A current humanitarian aid appeal for Lebanon was only 13 percent funded, the agency said, adding that 2,500 new refugees entered Lebanon daily – more than one person per minute.

United Nations High Commissioner for Refugees Antonio Guterres said the impact on Lebanon – a small country of 4.5 million people – was "staggering."

The influx had severely stretched Lebanon's health and education sectors as well as its electricity, water and sanitation services. Lebanon had shown "striking generosity" but was "struggling to cope," he said.

Children make up half

Half of the Syrian refugees - living in tented settlements and makeshift shelters (pictured) in Lebanon - are children, according to the UNHCR. Only around 100,000 of them are attending public schools.

The majority of school-aged Syrian refugees in Lebanon lacked schooling, with many forced to work. Girls were often off married young.

Fiery protest

In Beirut, UNHCR regional representative Ninette Kelley said the self-immolation by a Syrian refugee mother in Lebanon last week was a "telling reminder of the consequences of the Syrian emergency."

Mariam al-Khawli is being treated for 70 percent burns to her body after an unexplained cut in aid funding to her family, including her disabled husband and three children suffering from blood ailments.

Khawli told Reuters Wednesday: "We got hungry … but they burned my heart before they burned my body. They burned my heart from the inside."

Kelley said UN teams in Lebanon gave aid to the most vulnerable first and made regular checks on families who were not covered.

"We simply do not have enough [funding]," Kelley said.
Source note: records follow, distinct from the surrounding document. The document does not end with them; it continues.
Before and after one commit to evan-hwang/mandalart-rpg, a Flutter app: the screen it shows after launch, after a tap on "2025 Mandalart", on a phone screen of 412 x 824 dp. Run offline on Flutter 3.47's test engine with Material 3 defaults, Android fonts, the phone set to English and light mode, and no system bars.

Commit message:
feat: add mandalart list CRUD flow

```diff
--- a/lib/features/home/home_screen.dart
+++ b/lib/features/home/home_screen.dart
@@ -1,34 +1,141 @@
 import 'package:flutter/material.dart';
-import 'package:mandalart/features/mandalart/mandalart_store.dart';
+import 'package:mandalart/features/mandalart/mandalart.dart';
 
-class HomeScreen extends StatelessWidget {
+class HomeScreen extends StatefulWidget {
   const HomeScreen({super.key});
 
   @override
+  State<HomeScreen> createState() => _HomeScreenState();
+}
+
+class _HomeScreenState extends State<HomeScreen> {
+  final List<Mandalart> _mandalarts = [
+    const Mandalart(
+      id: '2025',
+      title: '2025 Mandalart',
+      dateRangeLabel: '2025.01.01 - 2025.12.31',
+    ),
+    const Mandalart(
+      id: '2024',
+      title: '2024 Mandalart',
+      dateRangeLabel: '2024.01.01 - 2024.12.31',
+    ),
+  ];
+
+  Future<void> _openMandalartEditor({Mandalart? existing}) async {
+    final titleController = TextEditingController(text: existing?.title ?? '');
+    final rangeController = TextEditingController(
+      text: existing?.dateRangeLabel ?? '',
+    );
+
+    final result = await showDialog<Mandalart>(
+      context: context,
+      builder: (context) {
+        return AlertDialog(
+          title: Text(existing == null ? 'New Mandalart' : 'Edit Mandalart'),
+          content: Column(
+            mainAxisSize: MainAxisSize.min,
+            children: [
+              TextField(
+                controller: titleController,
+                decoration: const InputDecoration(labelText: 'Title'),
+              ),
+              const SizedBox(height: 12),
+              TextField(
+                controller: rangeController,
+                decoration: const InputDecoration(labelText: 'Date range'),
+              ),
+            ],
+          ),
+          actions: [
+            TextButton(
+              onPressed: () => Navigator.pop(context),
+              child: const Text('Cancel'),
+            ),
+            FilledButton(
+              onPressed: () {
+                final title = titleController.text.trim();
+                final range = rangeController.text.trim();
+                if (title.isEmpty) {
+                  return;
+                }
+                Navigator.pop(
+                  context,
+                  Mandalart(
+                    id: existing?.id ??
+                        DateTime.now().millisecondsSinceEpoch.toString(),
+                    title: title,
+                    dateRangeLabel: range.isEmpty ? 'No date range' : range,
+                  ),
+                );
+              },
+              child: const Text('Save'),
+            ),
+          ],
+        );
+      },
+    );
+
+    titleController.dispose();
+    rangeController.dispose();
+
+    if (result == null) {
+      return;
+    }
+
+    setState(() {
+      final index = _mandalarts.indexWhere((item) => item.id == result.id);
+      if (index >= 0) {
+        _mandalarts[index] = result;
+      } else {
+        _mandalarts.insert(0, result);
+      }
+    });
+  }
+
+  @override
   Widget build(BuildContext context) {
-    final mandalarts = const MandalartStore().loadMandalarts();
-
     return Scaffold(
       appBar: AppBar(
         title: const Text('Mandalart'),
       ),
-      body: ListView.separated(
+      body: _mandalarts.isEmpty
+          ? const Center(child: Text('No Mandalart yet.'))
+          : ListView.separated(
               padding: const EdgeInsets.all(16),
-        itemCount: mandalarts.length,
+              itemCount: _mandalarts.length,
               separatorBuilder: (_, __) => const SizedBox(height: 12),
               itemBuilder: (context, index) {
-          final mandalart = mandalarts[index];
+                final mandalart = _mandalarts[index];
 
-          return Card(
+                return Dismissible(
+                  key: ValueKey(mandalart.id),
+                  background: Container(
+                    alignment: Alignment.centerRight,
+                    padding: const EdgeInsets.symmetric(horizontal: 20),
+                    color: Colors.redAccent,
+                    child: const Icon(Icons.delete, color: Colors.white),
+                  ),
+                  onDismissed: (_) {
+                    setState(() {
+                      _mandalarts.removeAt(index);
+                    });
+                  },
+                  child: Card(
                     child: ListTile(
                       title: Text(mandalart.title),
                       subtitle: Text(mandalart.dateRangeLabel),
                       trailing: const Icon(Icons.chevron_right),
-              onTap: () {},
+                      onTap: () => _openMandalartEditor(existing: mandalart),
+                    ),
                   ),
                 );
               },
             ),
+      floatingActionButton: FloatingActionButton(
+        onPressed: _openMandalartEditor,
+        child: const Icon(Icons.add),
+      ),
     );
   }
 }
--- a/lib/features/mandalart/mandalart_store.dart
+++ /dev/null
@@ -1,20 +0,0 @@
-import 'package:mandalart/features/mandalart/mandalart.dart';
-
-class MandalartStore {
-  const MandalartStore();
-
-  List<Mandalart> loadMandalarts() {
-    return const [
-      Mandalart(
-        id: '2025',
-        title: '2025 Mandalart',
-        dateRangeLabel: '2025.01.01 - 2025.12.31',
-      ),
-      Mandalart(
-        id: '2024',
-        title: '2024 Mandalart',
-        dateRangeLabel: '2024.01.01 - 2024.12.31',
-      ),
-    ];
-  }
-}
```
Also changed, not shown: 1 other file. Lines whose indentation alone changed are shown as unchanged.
Syria's three-year civil war has also left some 600,000 refugees registered in Jordan and around 670,000 in Turkey.

Sectarian strains

In a further sign of Lebanon's attempt to cope with the spillover from Syria's war, Lebanese troops moved into a restive Sunni area of the northern Lebanese city of Tripoli on Wednesday.

On Tuesday, the army had entered the adjacent Alawite precinct of Jabal Mohsen.

Syria's conflict has split Lebanon between Alawites who tend to back Syrian President Bashar al-Assad and Sunnis who tend to back those opposing his regime.

Sectarian clashes between fighters of two Tripoli neighborhoods in the Mediterranean port city claimed at least 30 lives in March.

Tripoli residents said Wednesday they hoped the army's bid to cap sectarian tensions would restore a semblance of urban normality.

High toll in 3-year war

According to the Britain-based Syrian Observatory for Human Rights, Syria's three-year civil war has claimed at least 150,000 lives.

It said on Tuesday its death count included more than 51,000 civilians and nearly 8,000 children.

In addition, at least half a million Syrians had been left wounded.

An additional 17,000 people were missing and "tens of thousands" were held in regime prisons, the observatory said.

Aid agencies, including the International Red Cross, have repeatedly called for protected field access for aid deliveries. Forty percent of Syria's hospitals have been destroyed, according to the UN.

Syria's economic output has fallen 45 percent since the uprising's start in 2011.#

ipj/slk (AFP, AP, Reuters)